Third Stop: Switzerland
You must drive with dipped lights or daytime lights at all times – there’s a fine for driving without lights, even on the brightest day.
Drink-driving penalties are strict; the police can request any driver to take a drink or drugs test, and if you’ve held your license for less than three years the limit is only 0.01 per cent.
Outside of built up areas, you should honk your horn (or flash your headlights if it’s after dark) before taking sharp bends where visibility is limited.
Pedestrians generally have right of way – watch out for people stepping into the road as they’ll expect you to stop for them!
Required Equipment: You must have a warning triangle kept in an accessible place – not the boot – and in certain areas you must have snow chains fitted on at least two drive wheels.

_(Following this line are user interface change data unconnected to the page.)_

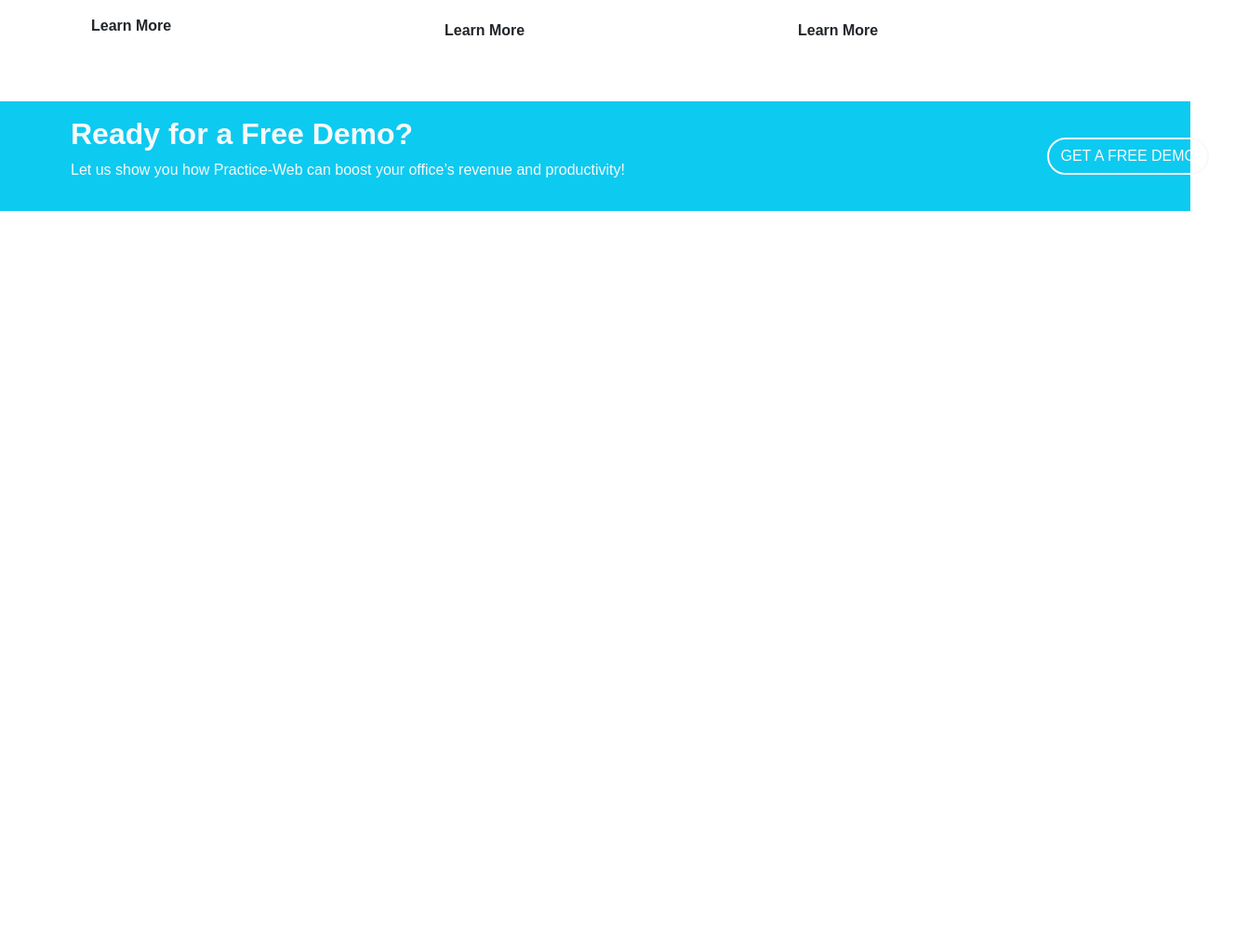
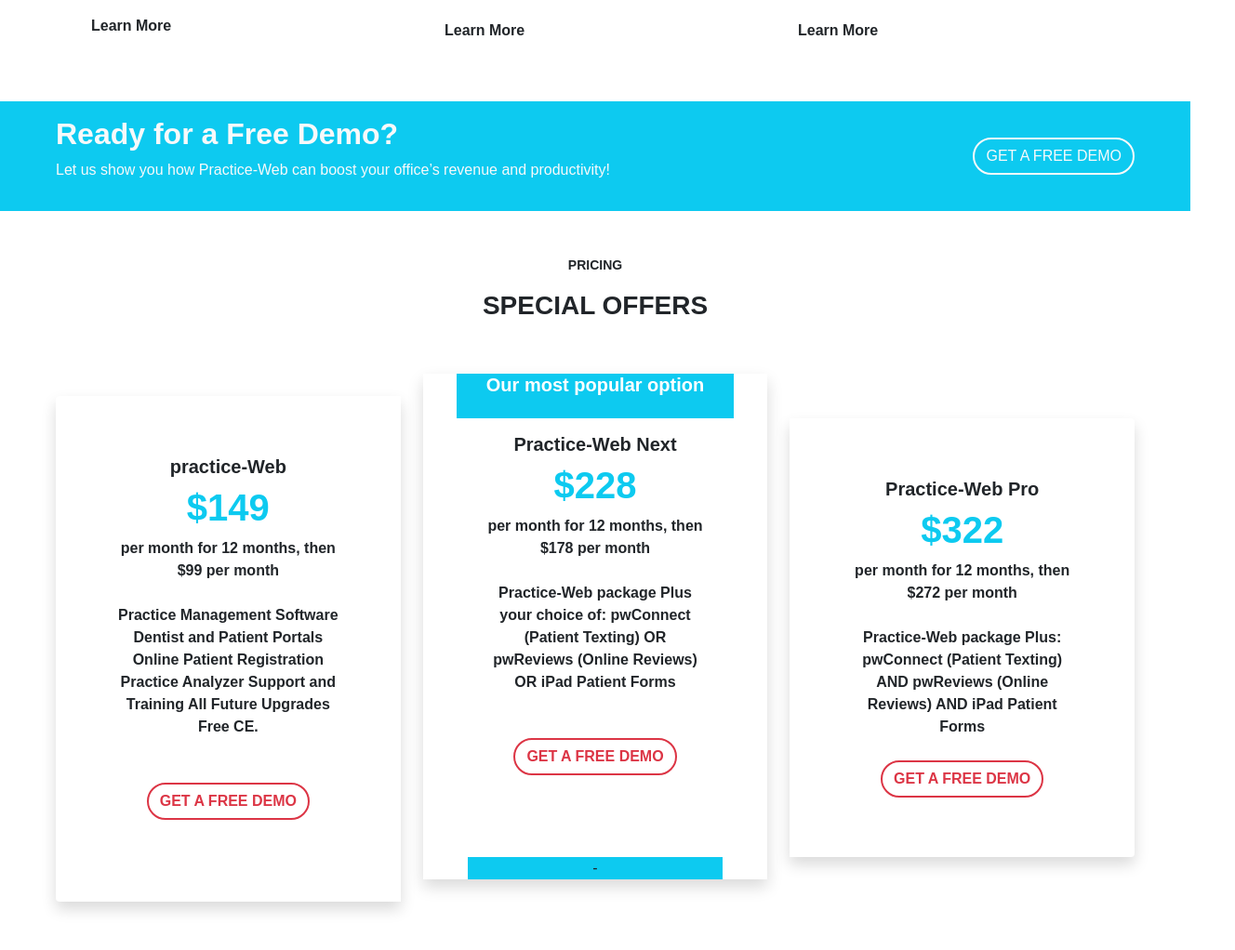
Before and after one commit to Mushahid-H/practice-web-Clone, a plain HTML site: page index.html in a window 1280 px wide. Shown: the part 3617-4639 px from the top of the page at 93% size, 1328 px wide, since content can reach past the window. Before the commit the page ends 3844 px from the top, so only its background shows below. Drawn offline with nearby package versions, Linux system fonts and the light colour scheme.

Commit message:
did much of the work

```diff
--- a/index.html
+++ b/index.html
@@ -481,10 +481,9 @@
         </div>
       </div>
     </div>
-
     <div class="row mt-5 bg-info">
-      <div class="container ms-5">
-        <div class="row p-3 text-light">
+      <div class="container">
+        <div class="row py-3 px-5 text-light">
           <div class="col-12">
             <div class="row align-items-center">
               <div class="col-md-8">
@@ -506,5 +505,98 @@
         </div>
       </div>
     </div>
+
+    <div class="row row-cols-md-3">
+
+        <div class="col-12 my-5">
+            <p class="small fw-bold text-center">PRICING</p>
+           <h3 class="fw-bolder text-center">
+            SPECIAL OFFERS</h3>
+          <div class="card-group gap-4 p-md-5">
+            <div class="card border-0 bg-white shadow text-center p-md-5  mt-md-4">
+
+
+              <div class="card-body fw-bold p-3">
+                <p class="h5 fw-bolder">practice-Web</p>
+                <h1 class="card-title fw-bold text-info">$149</h1>
+                <div class="card-text text-center fw-bold">
+                    per month for 12 months,
+                    then $99 per month<br><br>
+                    Practice Management Software
+                    Dentist and Patient Portals
+                    Online Patient Registration
+                    Practice Analyzer
+                    Support and Training
+                    All Future Upgrades
+                    Free CE.
+                </div>
+                <div class="card-link mt-5 text-start text-center">
+                  <button
+
+                    class="fw-bolder fw-bold border-2 btn btn-outline-danger rounded-pill fs-6 text-uppercase">
+                    Get a free demo
+                  </button>
+                </div>
+              </div>
+            </div>
+
+            <div class="card border-0 shadow text-center px-md-5  mb-md-4">
+                <div class="row bg-info text-white ">
+                    <p class="fw-bold h5">Our most popular option<p>
+                 </div>
+
+              <div class="card-body fw-bold p-3">
+                <p class="h5 fw-bolder">Practice-Web Next</p>
+                <h1 class="card-title fw-bold h4 text-info fs-1">
+                    $228
+                </h1>
+                <div class="card-text">
+                    per month for 12 months,
+                    then $178 per month<br><br>
+                    Practice-Web package
+                    Plus your choice of:
+                    pwConnect (Patient Texting) OR
+                    pwReviews (Online Reviews) OR
+                    iPad Patient Forms
+
+                </div>
+                <div class="card-link  text-left mt-5 fw-bold">
+                  <button  class=" rounded-pill  btn btn-outline-danger text-uppercase  fw-bold border-2 "
+                    >Get a free demo
+                  </button>
+
+                </div>
+
+              </div>
+              <div class=" bg-info">-</div>
+            </div>
+            <div class="card border-0 text-center bg-white shadow p-md-5 my-md-5">
+
+
+              <div class="card-body fw-bold p-3">
+                <p class="h5 fw-bolder">Practice-Web Pro</p>
+                <h1 class="card-title fw-bold text-info">
+                    $322
+                </h1>
+                <div class="card-text">
+                    per month for 12 months,
+                    then $272 per month<br><br>
+                    Practice-Web package
+                    Plus:
+                    pwConnect (Patient Texting) AND
+                    pwReviews (Online Reviews) AND
+                    iPad Patient Forms
+                </div>
+                <div class="card-link mt-4 fw-bold">
+                  <a href="" class="btn btn-outline-danger text-uppercase fw-bold border-2 rounded-pill"
+                    >get a free demo</a
+                  >
+                </div>
+              </div>
+            </div>
+          </div>
+        </div>
+      </div>
+    </div>
   </body>
 </html>
```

A tax applies to users of motorways and semi-motorway roads – a sticker called a vignette must be purchased and displayed. You can get the vignette from customs offices at the frontier and from service stations.
For more information on driving in Switzerland (and Liechtenstein), check out this PDF from the AA.
Fourth Stop: Italy
If you’ve held your license for less than three years, you must adhere to a speed limit of 55 mph (90km/h) outside built up areas, and 62 mph (100km/h) on motorways. Fines are particularly heavy for speeding, and are applied on the spot, so be careful.
Outside built-up areas, and if there is poor visibility due to rain or snow, you must use dipped headlights. Your rear fog lights must only be used when visibility is less than 50 metres.
Be very careful if you’re drinking in Italy – for drivers with less than three years experience, there is zero tolerance – any alcohol in your bloodstream at all and you’re over the limit.
Watch out for signs that say “zona traffico limitato” – usually in historical town centres. This means that traffic is restricted, and non-residents will get a fine in the post for driving through.
Required Equipment: Again, you must have a warning triangle, and if you break down at night or in poor visibility you must have a reflective jacket on before you get out of the car. Again, some areas require snow chains, and the maximum speed limit if you’re using them is 31 mph (50 km/h).
The official Italian Tourism website gives more information on driving in Italy.
For any other destination, you can get up to date information on driving regulations from the AA or RAC. By checking what you need to know in advance, you’ll be much better prepared for your gap year adventure – leaving you better able to enjoy all the experiences and sights in store!